Why be Vigilant

There are very few things worse than when a parent is shut out. In fact, parental alienation is not for family court, although that is how it is handled; instead, it is child abuse. Manipulation of a child’s mind and attachment bonds in a negative way is abusive. It weakens the bond between mother and child and impedes upon the development of the self of the child. While on the outside it appears to have given them power, in essence, it weakens them by not allowing them access to their true selves. And they know that they are the unifying power since without them there would be no continuation of the family; this creates a whole host of complicated emotions.

Further, it is bad for the family. It creates chaos, a lack of cohesion, stimulates unhealthy subgroups and interferes with sibling bonds. It interrupts the natural course of the family.
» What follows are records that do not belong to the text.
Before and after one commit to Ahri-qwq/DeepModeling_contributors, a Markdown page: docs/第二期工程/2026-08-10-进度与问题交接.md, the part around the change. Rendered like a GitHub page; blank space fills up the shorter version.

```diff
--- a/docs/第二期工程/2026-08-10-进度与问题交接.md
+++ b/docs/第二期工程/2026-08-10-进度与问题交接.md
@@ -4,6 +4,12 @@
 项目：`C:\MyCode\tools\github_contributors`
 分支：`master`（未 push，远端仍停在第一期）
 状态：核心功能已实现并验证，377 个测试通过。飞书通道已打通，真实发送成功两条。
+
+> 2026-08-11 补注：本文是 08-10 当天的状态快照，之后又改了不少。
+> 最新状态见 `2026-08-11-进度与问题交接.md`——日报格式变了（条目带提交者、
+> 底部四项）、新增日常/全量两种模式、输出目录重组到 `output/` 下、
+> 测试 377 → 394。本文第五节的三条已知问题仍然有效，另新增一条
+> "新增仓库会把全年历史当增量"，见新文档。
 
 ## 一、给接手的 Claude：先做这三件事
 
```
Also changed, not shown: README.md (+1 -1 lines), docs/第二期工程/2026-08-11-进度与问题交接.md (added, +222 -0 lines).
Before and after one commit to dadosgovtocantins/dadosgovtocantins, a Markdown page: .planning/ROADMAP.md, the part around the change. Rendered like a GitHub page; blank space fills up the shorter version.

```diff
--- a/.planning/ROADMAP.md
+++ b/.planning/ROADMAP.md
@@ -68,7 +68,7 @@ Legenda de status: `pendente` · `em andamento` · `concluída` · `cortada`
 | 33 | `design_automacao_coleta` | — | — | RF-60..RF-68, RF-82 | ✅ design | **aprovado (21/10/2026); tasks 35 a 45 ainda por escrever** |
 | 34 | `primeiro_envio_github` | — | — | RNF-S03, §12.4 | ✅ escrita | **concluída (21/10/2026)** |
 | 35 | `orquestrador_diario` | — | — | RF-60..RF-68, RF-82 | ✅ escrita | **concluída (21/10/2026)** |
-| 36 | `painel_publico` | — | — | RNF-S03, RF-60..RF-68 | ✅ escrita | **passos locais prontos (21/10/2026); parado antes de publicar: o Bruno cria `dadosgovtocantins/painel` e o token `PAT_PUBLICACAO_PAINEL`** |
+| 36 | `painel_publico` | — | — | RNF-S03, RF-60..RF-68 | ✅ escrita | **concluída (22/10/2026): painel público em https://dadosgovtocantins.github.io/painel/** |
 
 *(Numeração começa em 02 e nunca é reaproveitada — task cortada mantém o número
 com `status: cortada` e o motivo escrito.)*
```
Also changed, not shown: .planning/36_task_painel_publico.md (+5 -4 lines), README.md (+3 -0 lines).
Divorce/Separation causes sadness, grief, anger, fear amongst other complicated emotions and when these come out they may be expressed around and to the children. When the angry parent says/does things to turn the child away from the parent things become complicated.

The child, due to loyalty to both parents and typically fear of the angry parent, allies with them and starts to believe what they are saying about the other parent, who is typically not only the good parent but perhaps the only good parent during this process. So in order for the child to not have to face their own pain regarding their targeted parent, they shut that out and turn away. That is the dynamic right there. While conflicted, its much easier for them to not face themselves, even into adulthood, and stay away.

A Few Do’s and Don’ts

If you suspect at all that your soon to be ex-spouse or current spouse, has any degree of a personality disorder mentioned about, be cautious.

Don’t react to their defiance and/or eventual provocations. Do respond in the way that you have been and with further love and limits. Don’t accuse the other parent or refer to the other parent in that way: do take the high road. Be very aware of your own boundaries and how/if/when they are being crossed. If you have concerns, talk to a professional. When a child changes behavior there is always something behind it. When a child shows signs of alienation, there is always a perpetrator lurking.

This article originally appeared on Divorced Moms:

The Distancing of Fathering: Too Great a Loss in the Landscape — Karen Woodall

Today is Father’s Day in the UK and all around the land children will be marking the day for their dads. For some there will be no card or present, no telephone call or good wishes. For some children there will be no opportunity to give these and for others the opportunity will be denied […]

via The Distancing of Fathering: Too Great a Loss in the Landscape — Karen Woodall